Through the years we have been entertained by the lovable, laughable antics of dogs in comics and cartoons. Beginning as early as 1930 Disney's Pluto was the perfect pal for Mickey Mouse. Near the end of 1950 Snoopy appeared as the loyal friend of Charlie Brown in Charles Schultz's Peanuts becoming quite a prominent character in the series.
On the first page, front and center, is a profile of Stick Dog, grinning away, tail wagging.
This is Stick Dog.
He is not called Stick Dog because he
likes sticks. Although, now that I think
about it, he does likes sticks. All dogs like
sticks, don't they? I mean, what kind of
dog doesn't like sticks?
Our narrator begins with an explanation of the main character's name due to his inept drawing abilities which we are to agree not to point out as readers. No, we cannot scrunch up our faces like his art teacher or make him follow any Good Writing Rules like his English teacher. Fun is the story's goal here, after all.
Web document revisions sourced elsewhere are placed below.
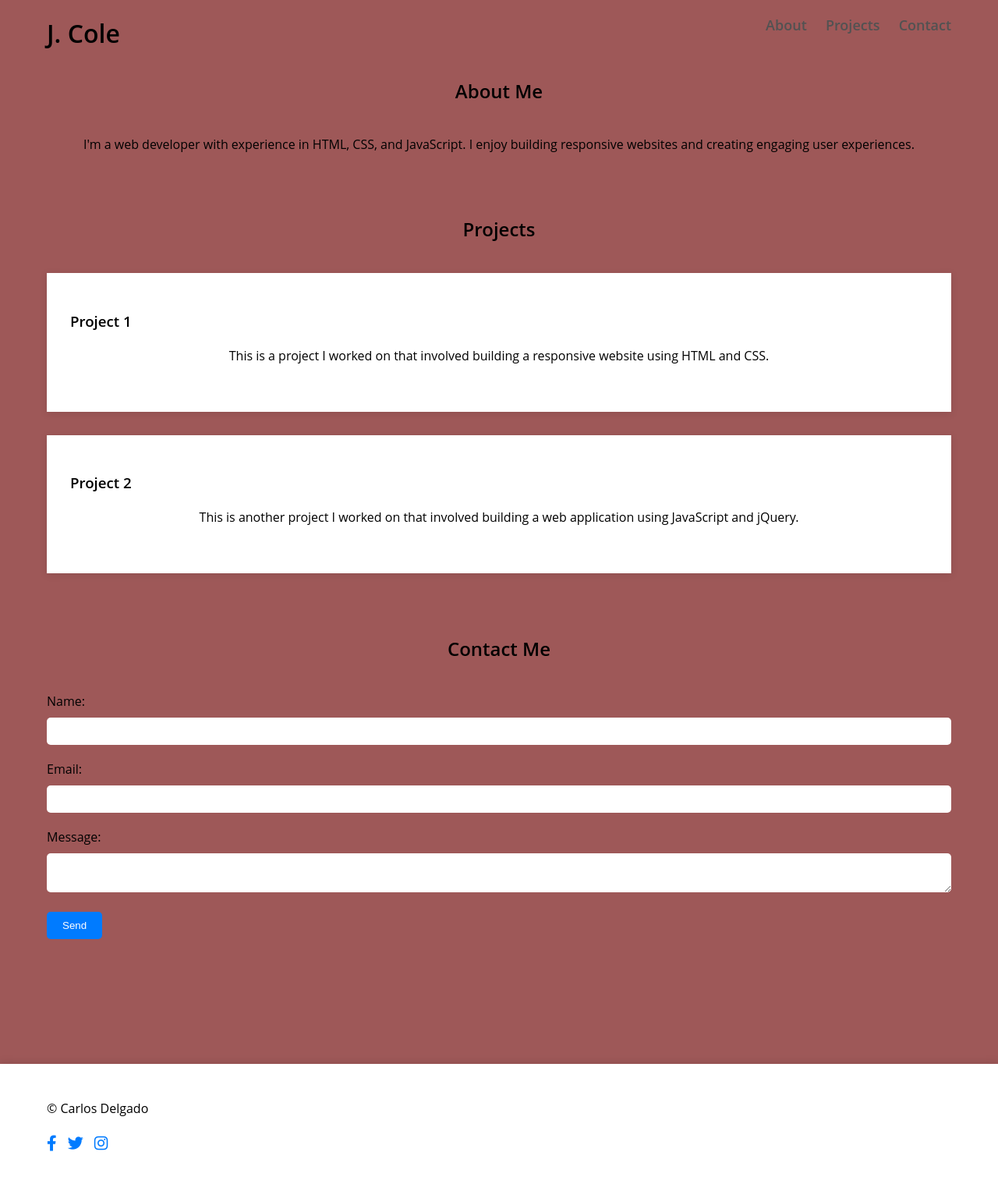
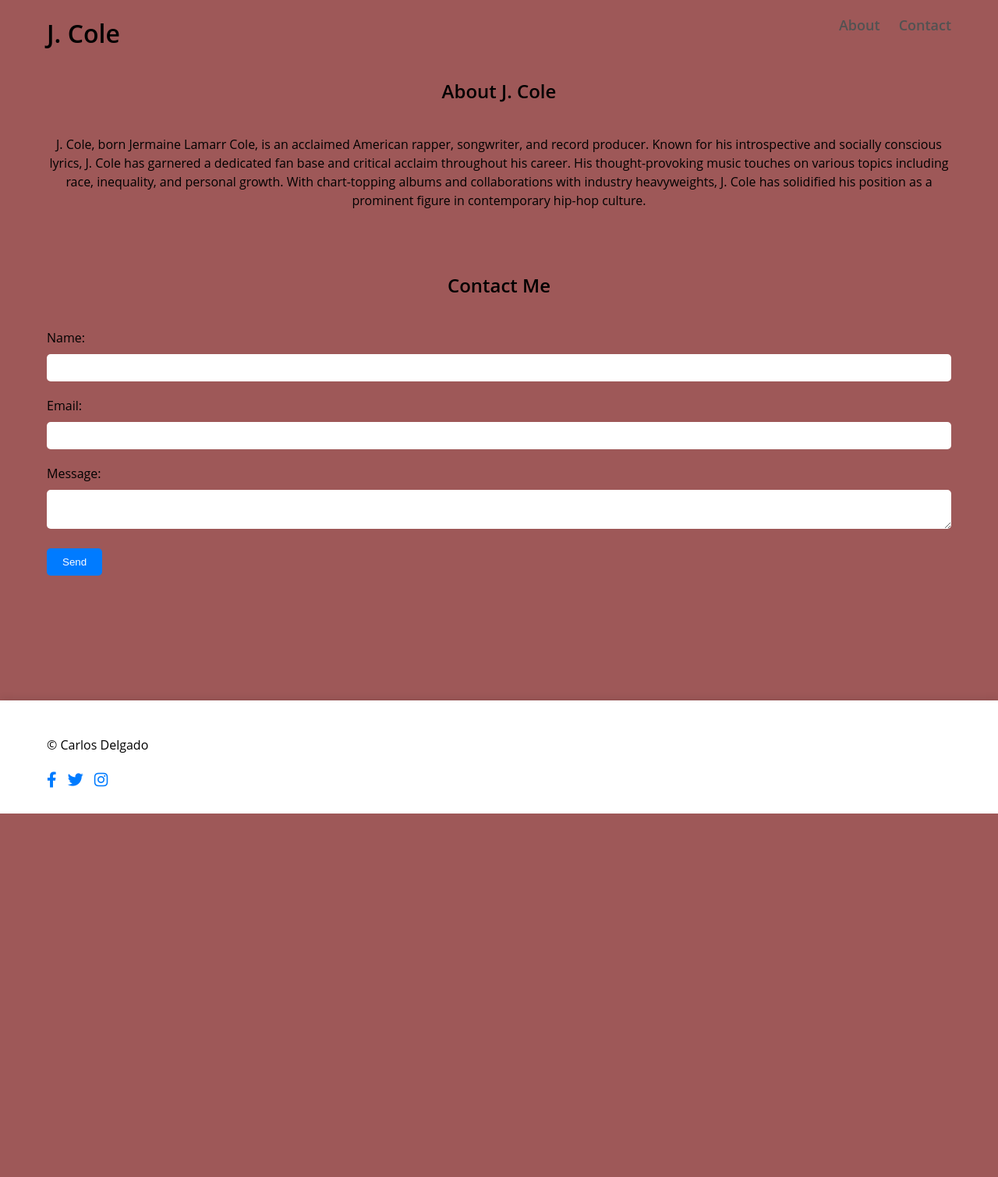
Before and after one commit to Closdlgdo/jcole_fan_page, a Flask app: page / in a window 1280 px wide. Shown: the whole page at 78% size. After the commit the page ends 1043 px from the top, so only its background shows below. Run offline with Flask 3, Linux system fonts and the light colour scheme.

Commit message:
We moved the css page out of the css folder. We also added an About section describing who J Cole is.

```diff
--- a/templates/home.html
+++ b/templates/home.html
@@ -1,9 +1,9 @@
 <!DOCTYPE html>
-<html>
+<html lang="eng">
 <head>
-	<title>J. Cole</title>
+	<title>J. Cole Fan Page</title>
 	<meta name="viewport" content="width=device-width, initial-scale=1">
-	<link rel="stylesheet" type="text/css" href="styles.css">
+	<link rel="stylesheet" type="text/css" href="/static/styles.css">
 	<link rel="stylesheet" href="https://cdnjs.cloudflare.com/ajax/libs/font-awesome/5.15.2/css/all.min.css">
 </head>
 <body>
@@ -13,7 +13,6 @@
 			<nav>
 				<ul>
 					<li><a href="#about">About</a></li>
-					<li><a href="#projects">Projects</a></li>
 					<li><a href="#contact">Contact</a></li>
 				</ul>
 			</nav>
@@ -23,23 +22,13 @@
 	<main>
 		<section id="about">
 			<div class="container">
-				<h2>About Me</h2>
-				<p>I'm a web developer with experience in HTML, CSS, and JavaScript. I enjoy building responsive websites and creating engaging user experiences.</p>
-			</div>
-		</section>
-
-		<section id="projects">
-			<div class="container">
-				<h2>Projects</h2>
-				<div class="project">
-					<h3>Project 1</h3>
-					<p>This is a project I worked on that involved building a responsive website using HTML and CSS.</p>
-				</div>
-
-				<div class="project">
-					<h3>Project 2</h3>
-					<p>This is another project I worked on that involved building a web application using JavaScript and jQuery.</p>
-				</div>
+				<h2>About J. Cole</h2>
+				<p>J. Cole, born Jermaine Lamarr Cole, is an acclaimed American rapper, songwriter, and record producer.
+					Known for his introspective and socially conscious lyrics, J. Cole has garnered a dedicated fan base
+					and critical acclaim throughout his career. His thought-provoking music touches on various topics
+					including race, inequality, and personal growth. With chart-topping albums and collaborations with
+					industry heavyweights, J. Cole has solidified his position as a prominent figure in contemporary
+					hip-hop culture.</p>
 			</div>
 		</section>
 
```
Also changed, not shown: app.py (renamed from app/app.py), static/styles.css (renamed from static/css/styles.css).
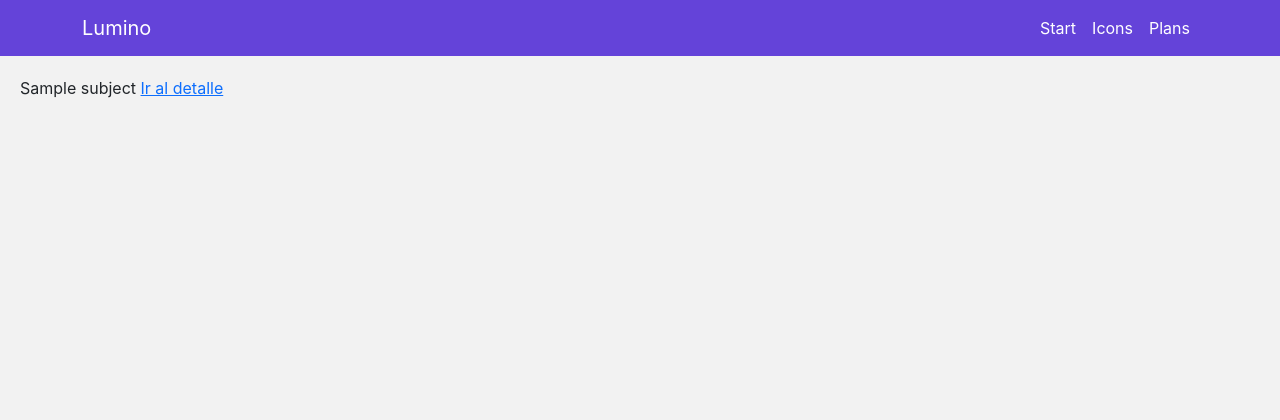
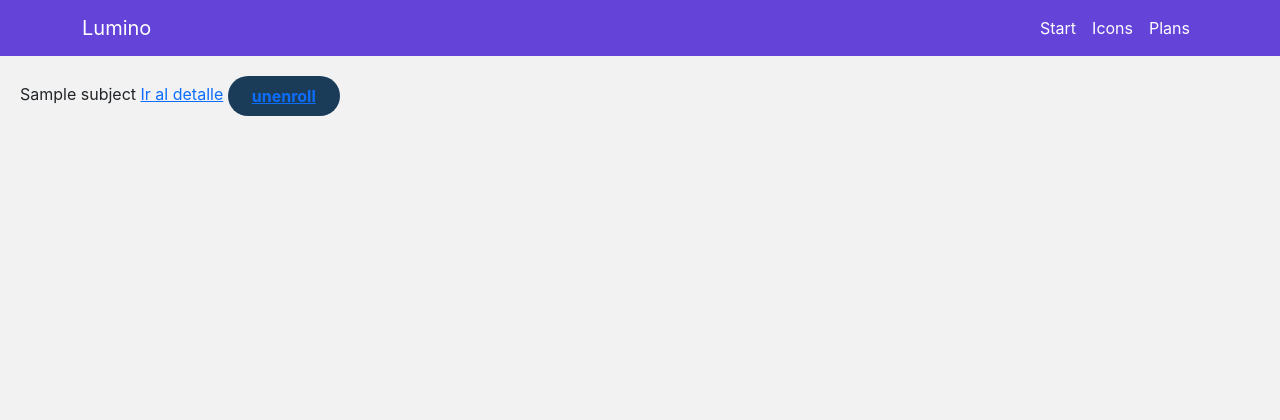
Before and after one commit to jdrguez/lumino, a Django app: page /subjects/ in a window 1280 px wide. Shown: the top 420 px of the page. Run offline with Django 5.2, Linux system fonts and the light colour scheme; a user stored in the database is signed in; tables that the repository leaves empty hold one stand-in row (values such as "Sample post"); some libraries are stand-ins or nearby versions.

Commit message:
fix more problems

```diff
--- a/lumino/main/urls.py
+++ b/lumino/main/urls.py
@@ -23,7 +23,7 @@ from django.contrib import admin
 from django.urls import include, path
 
 urlpatterns = [
-    path('', shared.views.landing, name='landing'),
+    path('', shared.views.index, name='index'),
     path('admin/', admin.site.urls),
     path('login/', accounts.views.user_login, name='login'),
     path('logout/', accounts.views.user_logout, name='logout'),
--- a/lumino/shared/templates/base.html
+++ b/lumino/shared/templates/base.html
@@ -13,7 +13,7 @@
 </head>
 <body>
 
-  {% include "header.html" %}
+  {% include "navbar.html" %}
 
   <div class="content">
     {% block content %}
--- a/lumino/shared/templates/header.html
+++ b/lumino/shared/templates/navbar.html
@@ -1,7 +1,7 @@
 {% load static %}
 <nav class="navbar navbar-expand-lg">
   <div class="container">
-    <a class="navbar-brand" href="#">Lumino</a>
+    <a class="navbar-brand" href="{% url "subjects:subject-list" %}">Lumino</a>
     <button class="navbar-toggler" type="button" data-bs-toggle="collapse" data-bs-target="#navbarNav" aria-controls="navbarNav" aria-expanded="false" aria-label="Toggle navigation">
       <span class="navbar-toggler-icon"></span>
     </button>
--- a/lumino/subjects/templates/subjects/subject_list.html
+++ b/lumino/subjects/templates/subjects/subject_list.html
@@ -16,6 +16,15 @@
 
                 <a href="{% url 'subjects:enroll-subjects'%}">enroll</a>
         </button>
+
+        <button
+        class="btn btn-primary"
+                style="background-color: var(--dark-blue); color: white; border: none; border-radius: 20px; padding: 0.5rem 1.5rem; font-weight: bold; transition: all 0.3s ease;">
+
+                <a href="{% url 'subjects:unenroll-subjects'%}">unenroll</a>
+        </button>
+
+
     </div>
 
 
@@ -30,6 +39,12 @@
     {% endfor %}
 
 
+    <button
+        class="btn btn-primary"
+                style="background-color: var(--dark-blue); color: white; border: none; border-radius: 20px; padding: 0.5rem 1.5rem; font-weight: bold; transition: all 0.3s ease;">
+
+                <a href="{% url 'subjects:unenroll-subjects'%}">unenroll</a>
+        </button>
 
 
 
--- a/lumino/subjects/views.py
+++ b/lumino/subjects/views.py
@@ -3,7 +3,7 @@ from django.http import HttpResponseForbidden
 from django.shortcuts import redirect, render
 from shared.decorators import auth_teacher, validate_type_user
 
-from .forms import AddEnrollForm, AddLessonForm, EditLessonForm
+from .forms import AddEnrollForm, AddLessonForm, EditLessonForm, UnEnrollForm
 from .models import Subject
 
 
@@ -97,5 +97,14 @@ def enroll_subjects(request):
     return render(request, 'subjects/add_enroll.html', dict(form=form))
 
 
-def unenroll_subjects():
-    pass
+def unenroll_subjects(request):
+    if request.method == 'POST':
+        if (form := UnEnrollForm(request.user, data=request.POST)).is_valid():
+            subjects = form.cleaned_data['subjects']
+            for subject in subjects:
+                request.user.enrolled_subjects.remove(subject)
+        else:
+            return HttpResponseForbidden('Tienes que legir al menos una!')
+    else:
+        form = UnEnrollForm(request.user)
+    return render(request, 'subjects/add_enroll.html', dict(form=form))
```
Also changed, not shown: lumino/shared/views.py (+6 -3 lines), lumino/subjects/forms.py (+19 -0 lines).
Stick Dog has comfy canine quarters complete with an old cushion he dragged into an unused pipe running under a highway. His pals, equally free on the streets, are a poodle named Poo-Poo, a Dalmatian called, of all things, Stripes, Karen, a dachshund and a mutt named, of course, Mutt. The fearless five are gathered on a summer day when a delectable aroma drifts toward them from Picasso Park; someone is grilling hamburgers.
With the goal of obtaining the meat attached to that glorious smell firmly fixed in their collective minds, they set off. It quickly becomes evident that Stick Dog is the brains of the bunch. His well-intentioned comrades' character traits surface and slow momentum.
Poo-Poo is immediately distracted by the presence of a menacing, nut-throwing squirrel. Who knew Stripes could run like a speeding train and strike terror in the group with her stories of sword-wielding warriors. With her ever-present need to feed on chips, potato chips, Karen disappears like a Ninja, albeit a very short one.
With the crew finally gathered together again ankle biting, car driving, cliff diving and superhero flying are not what Stick Dog considers good plans. With the diplomatic skills of an ambassador he steers his friends toward his more sensible idea. What none of them anticipate is the fulfilling results.
Author Tom Watson has a definite knack for packing page after page with words sure to elicit loads of laughter. Shifting between the narrator's over-the-top, this-is-the-way-it-is observations and the dog's meandering thoughts, and what can only be imagined as typical dialogue, is seamless. It takes no stretch of the imagination to believe that the events can and did occur as described which paves the way for absolute hilarity. Here are a few passages.
"This is great, just great," Poo-Poo moaned.
"Here I have this devious, conniving
chatterbox practically within my grasp, and
I can't finish the job."
"Will it bother you if we bark at mailmen?
I mean, seeing as you used to have a
human mailman of your own?"
Mutt shook his head and smiled. "Heck, no.
In fact, I used to bark at Gary all the time."
"You did?" Poo-Poo asked, "You barked at
your own human?"
"Umm, yeah. I'm a dog---and he was a
mailman. What choice did I have?" Mutt
said, clearly regarding this question as
Designed to mirror the qualities of a composition book complete with the faint lined paper for the text with larger print and wider spacing, the illustrations of Ethan Long fit nicely into almost all the pages. With a minimum amount of detail he is able to convey the characters' personalities with his practiced skills. Readers will be hard pressed not to be continually bursting with giggles. (I could not contain myself.)
Destined to be a hit with dog lovers but sure to garner a larger crowd with the hilarious narrative and drawings in this quest-for-food adventure, Stick Dog: a really good story with kind of bad drawings written by Tom Watson with pictures by Ethan Long wins best in show. As a read aloud it would be great fun. In fact I can see using this as reader's theater; it's easy to think of possible voices for each of the characters.
HarperCollins Children's offers the first 36 pages for reading along with a game at this link. If you would like to hear the beginning of the audio version follow this link.